● **WHAT YOU WILL DO**:
For the entries below, state how many lines contain the string "require". Add nothing else.

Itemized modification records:
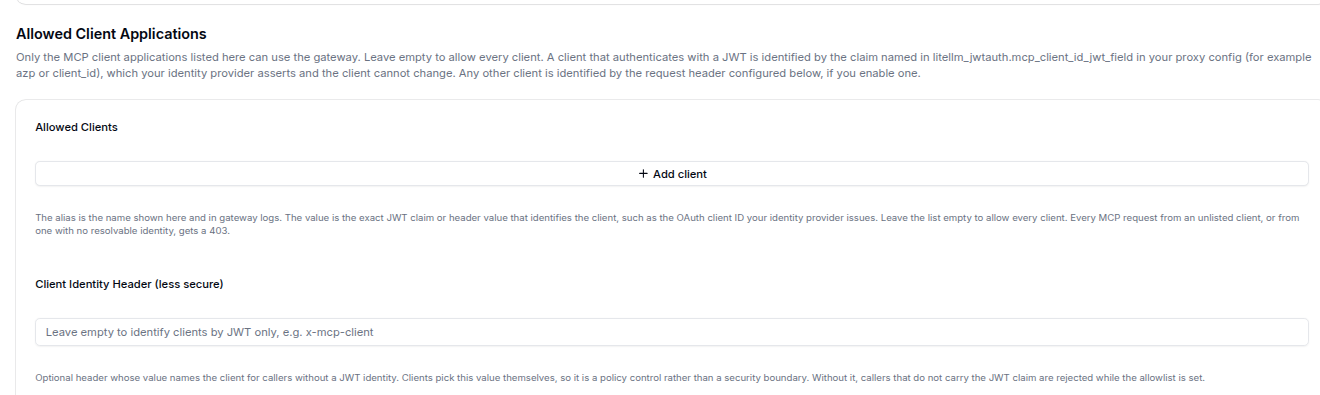
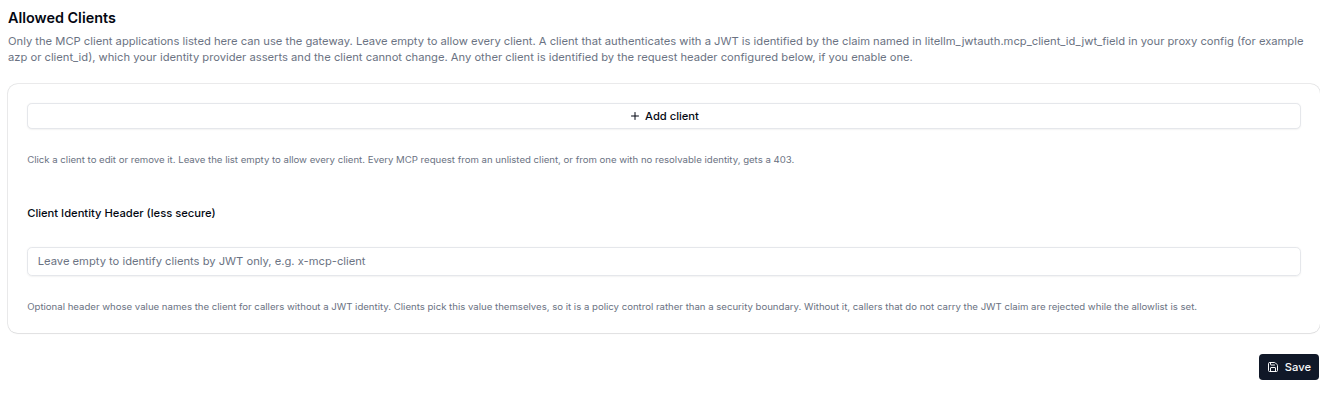
docs(mcp): describe allowed clients as cards edited in a dialog and refresh screenshots

diff --git a/docs/mcp_client_allowlist.md b/docs/mcp_client_allowlist.md
@@ -71,21 +71,28 @@ general_settings:
 
 ### Step 2: Add the allowlist in the Admin UI
 
-Open the MCP Servers page and switch to the **Network Settings** tab. The **Allowed Client Applications** section sits below the private IP ranges and starts out empty, which means every client is admitted.
+Open the MCP Servers page and switch to the **Network Settings** tab. The **Allowed Clients** section sits below the private IP ranges and starts out empty, which means every client is admitted.
 
 <Image
   img={require('../img/mcp_client_allowlist_ui_empty.png')}
   style={{width: '100%', display: 'block', margin: '0'}}
 />
 
-Click **Add client** under **Allowed Clients** and fill the row: **Alias** `Antigravity CLI`, **Value** `antigravity-cli`. Add one row per client application, for example a second row with **Alias** `Claude Code` and **Value** `claude-code`. If some of your callers use virtual keys instead of JWTs, also fill **Client Identity Header** with the header they will send, for example `x-mcp-client`. Click **Save**. The change is stored in the database and picked up by every proxy worker on its next settings poll, without a restart.
+Click **Add client**. A dialog opens with two fields: **Alias** `Antigravity CLI`, **Value** `antigravity-cli`. Click **Add** to close it; the client appears as a card with the alias in bold and the value in smaller gray text underneath. Add one card per client application, for example a second one with **Alias** `Claude Code` and **Value** `claude-code`. If some of your callers use virtual keys instead of JWTs, also fill **Client Identity Header** with the header they will send, for example `x-mcp-client`. Click **Save**. The change is stored in the database and picked up by every proxy worker on its next settings poll, without a restart.
 
 <Image
   img={require('../img/mcp_client_allowlist_ui_saved.png')}
   style={{width: '100%', display: 'block', margin: '0'}}
 />
 
-To go back to admitting every client, remove every row and click **Save** again; the setting is deleted rather than saved as an empty list. If an empty list is ever stored (for example through the API), or the stored value is not a list of alias and value pairs (for example a plain list of strings written by an older version), the page warns that every client is being denied. Add the rows you want and Save to replace it, or Save with the list empty to remove it.
+Click a card to change its alias or value, or to remove that client with **Remove client**. **Done** applies the edit to the card and **Cancel** leaves it as it was; nothing reaches the gateway until you click **Save** on the page.
+
+<Image
+  img={require('../img/mcp_client_allowlist_ui_edit_dialog.png')}
+  style={{width: '420px', display: 'block', margin: '0'}}
+/>
+
+To go back to admitting every client, remove every card and click **Save** again; the setting is deleted rather than saved as an empty list. If an empty list is ever stored (for example through the API), or the stored value is not a list of alias and value pairs (for example a plain list of strings written by an older version), the page warns that every client is being denied. Add the clients you want and Save to replace it, or Save with the list empty to remove it.
 
 <Image
   img={require('../img/mcp_client_allowlist_ui_deny_all.png')}
@@ -148,7 +155,7 @@ Rejected requests show up in the proxy log as `Rejected MCP request from a disal
 <Tabs>
 <TabItem value="ui" label="UI">
 
-MCP Servers page, **Network Settings** tab, **Allowed Client Applications** section. Each **Allowed Clients** row (alias and value) is one entry of `mcp_allowed_clients` and **Client Identity Header** maps to `mcp_client_id_header`. A row needs both fields; Save rejects a row with only one of them filled. A key that is set in config.yaml cannot be edited here; remove it from the file first.
+MCP Servers page, **Network Settings** tab, **Allowed Clients** section. Each card (alias and value) is one entry of `mcp_allowed_clients` and **Client Identity Header** maps to `mcp_client_id_header`. Cards are added and edited in a dialog that needs both fields before it lets you add or apply the client. A key that is set in config.yaml cannot be edited here; remove it from the file first.
 
 </TabItem>
 <TabItem value="config" label="config.yaml">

● **WRITTEN RESPONSE**:
4